The niche behind the side altar on the right holds a statue of the parish patroness, Saint Elizabeth (a.k.a. Isabel) of Portugal.
The beautiful statue is clothed in cream with an adorning medium blue robe with golden trim. The Saint wears a look of contemplation with her left hand over her heart, possibly in pity for the poor who she had a great fondness for. In her right hand are the concealed roses (turned from bread) spilling out of her cloak. Atop her head is a golden crown as she was married to King Denis of Portugal.
Saint Elizabeth of Portugal (also known as Saint Isabel in Portugal) who lived from 1271 to 1336. She was very devout from a young age attending daily Mass, reciting the Divine Office, as well as doing fasting and penance. She was married to King Denis of Portugal at a very young age and she continued her pious ways during marriage; while also being a great peacemaker who reportedly helped settle many disputes, big and small – between Kings and countries.
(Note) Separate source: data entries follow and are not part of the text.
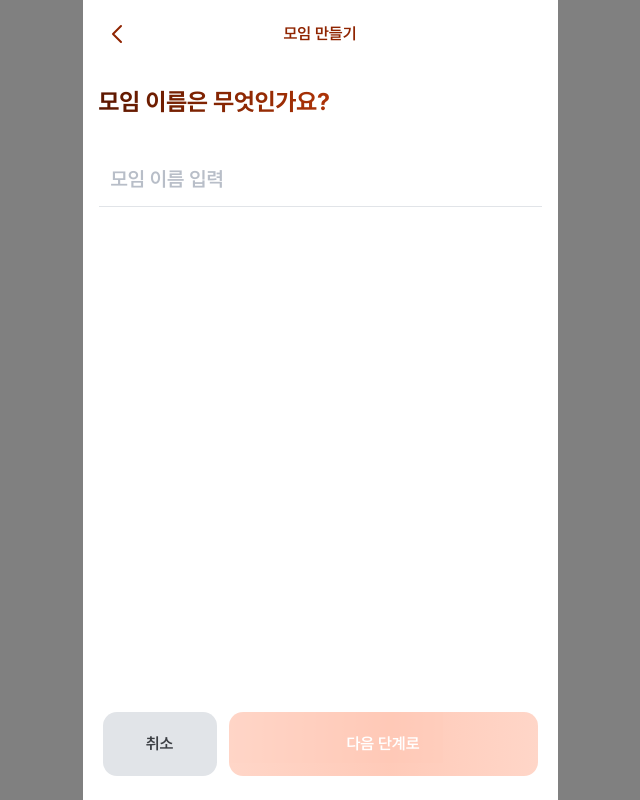
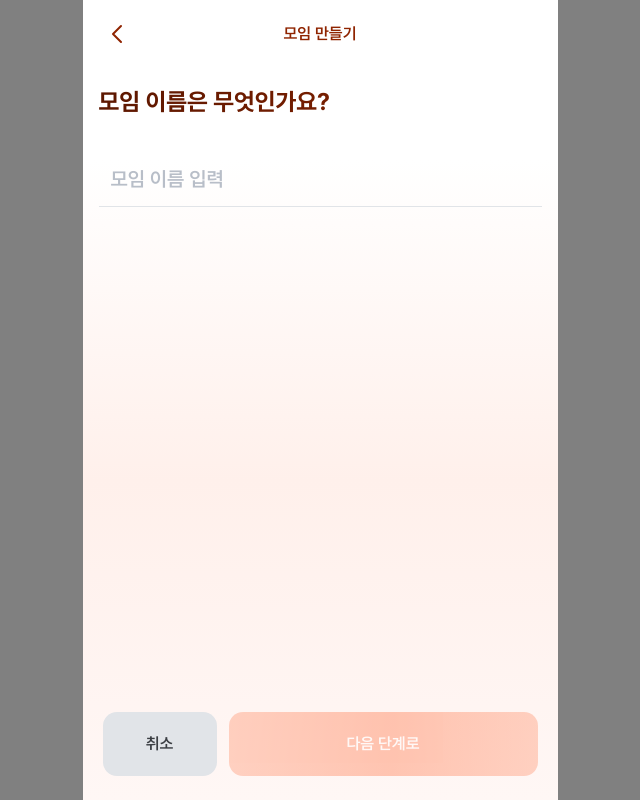
Before and after one commit to depromeet/17th-team3-Web, a Next.js app: page /meetings/create in a window 1280 px wide. Shown: the whole page, without its empty margins (320-960 px from the left). Built offline with nearby package versions, Linux system fonts and the light colour scheme.

Commit message:
[Design] 배경화면 디자인 시스템 적용 (#41)

```diff
--- a/src/app/_components/typography/Heading.tsx
+++ b/src/app/_components/typography/Heading.tsx
@@ -5,7 +5,7 @@ import { cva, type VariantProps } from 'class-variance-authority';
 import { cn } from '@/app/_lib/cn';
 
 const headingVariants = cva(
-  'bg-gradient-to-r from-orange-900 to-orange-500 bg-clip-text font-bold whitespace-pre-line text-transparent',
+  'bg-gradient-to-r from-orange-900 to-orange-800 bg-clip-text font-bold whitespace-pre-line text-transparent',
   {
     variants: {
       level: {
--- a/src/app/meetings/create/page.tsx
+++ b/src/app/meetings/create/page.tsx
@@ -89,7 +89,7 @@ const CreatePage = () => {
   };
 
   return (
-    <div className="flex h-[100dvh] flex-col">
+    <div className="flex h-[100dvh] flex-col background-1">
       <TopNavigation title="모임 만들기" showBackButton onLeftClick={handleCancel} />
       {/* todo: StepIndicator 컴포넌트로 추가 */}
       {renderStep()}
```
Saint Elizabeth was very fond of, and charitable to, the poor throughout her life. After the death of her husband the King, she immediately gave up the royal life and retired to a monastery of the Poor Clare nuns and joined the Third Order of St. Francis, devoting the rest of her life to the poor and sick in obscurity. Saint Elizabeth of Portugal was canonized in May 25, 1625 by Pope Urban VII – her feast day is celebrated on July 8th.
Both Saint Elizabeth of Portugal and her aunt Saint Elizabeth of Hungary are associated with the “miracle of the roses” in which roses demonstrate an activity of God. In the case of Saint Elizabeth of Portugal, legend has it that she was delivering food to the poor against her King-husband’s wishes. One day, when she was caught by her husband carrying bread to the poor in her apron, the bread turned to roses. Since it was January and no roses could be found in nature, the shocked King let his wife continue in the practice of feeding the poor. Thus, Saint Elizabeth is typically illustrated with roses falling out of her cloak; and sometimes holding a loaf of bread.
Saint Elizabeth (Queen Santa Isabel) is said to have started the celebration of the Holy Ghost or Festa do Espirito Santo in the thirteenth century, and is commemorated each year in the parish on the feast of Pentecost. In the Azores, the most important festival for centuries has been the Festa do Espirito Santo. The original concept was to stimulate among the nobility the simple virtues of Christian humility and charity, with the nobility and the general populace together attending Mass and afterward sharing a common meal provided by the nobility. There is a different custom for each of the Azore Islands, but the main idea predominates – the rich help the poor, and all eat in the open at the same table.
An indispensable feature of the festa wherever it is celebrated is the sopas e carne do Divino Espirito Santo, or soup and meat of the divine Holy Spirit, commonly referred to as sopas. Basically, it consists of bread over which a beef gravy is poured and marinated beef. Farmers donate cattle to be prepared for the sopas. Another typical food of the festa is massa sovada, or pao doce, a sweet bread baked under a variety of recipes. One version is sold in supermarkets as “Hawaiian Bread” but few agree that it’s the same as the Azorean pao doce.
(description of Festa do Espirito Santo from stelizabethsac.org)